My takeaway from this program is that there is definitely a place for a variety of STEM/STEAM programs in the library. Simple doesn’t necessarily mean boring, and for systems or schools without the funding for robotics materials, household science packs a big punch in terms of payoff for children to see, feel and understand. Adding a seasonal or pop culture theme can create more interest and draw bigger attendance. The response was positive enough that we’re creating another seasonal program this February, You Gotta Have Heart.


dawnpicDawn Treude is a Library Assistant in Youth Services at the Arabian branch of the Scottsdale Public Library in Scottsdale, Arizona.
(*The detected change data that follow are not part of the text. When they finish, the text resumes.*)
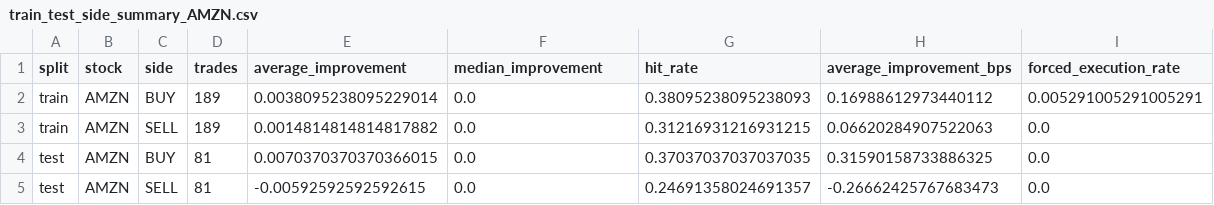
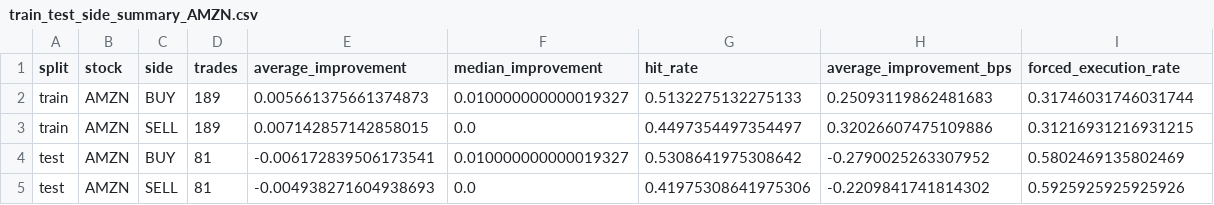
Before and after one commit to FishInAZ/ORIE-5259-Algo-Trading, a CSV file: leadlag_v1_outputs/step8_step9_train_test/train_test_side_summary_AMZN.csv, drawn as a sheet.

```diff
--- a/leadlag_v1_outputs/step8_step9_train_test/train_test_side_summary_AMZN.csv
+++ b/leadlag_v1_outputs/step8_step9_train_test/train_test_side_summary_AMZN.csv
@@ -1,5 +1,5 @@
 split,stock,side,trades,average_improvement,median_improvement,hit_rate,average_improvement_bps,forced_execution_rate
-train,AMZN,BUY,189,0.0038095238095229014,0.0,0.38095238095238093,0.16988612973440112,0.005291005291005291
-train,AMZN,SELL,189,0.0014814814814817882,0.0,0.31216931216931215,0.06620284907522063,0.0
-test,AMZN,BUY,81,0.0070370370370366015,0.0,0.37037037037037035,0.31590158733886325,0.0
-test,AMZN,SELL,81,-0.00592592592592615,0.0,0.24691358024691357,-0.26662425767683473,0.0
+train,AMZN,BUY,189,0.005661375661374873,0.010000000000019327,0.5132275132275133,0.25093119862481683,0.31746031746031744
+train,AMZN,SELL,189,0.007142857142858015,0.0,0.4497354497354497,0.32026607475109886,0.31216931216931215
+test,AMZN,BUY,81,-0.006172839506173541,0.010000000000019327,0.5308641975308642,-0.2790025263307952,0.5802469135802469
+test,AMZN,SELL,81,-0.004938271604938693,0.0,0.41975308641975306,-0.2209841741814302,0.5925925925925926
```
Also changed, not shown: leadlag_v1_outputs/step8_step9_train_test/test_buy_strategy_vs_benchmark_AMZN.csv, leadlag_v1_outputs/step8_step9_train_test/test_buy_strategy_vs_benchmark_INTC.csv, 19 other files.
She enjoys creating themed programming for youth of all ages and has been known to create wizard wands and lightsabers when the need arises.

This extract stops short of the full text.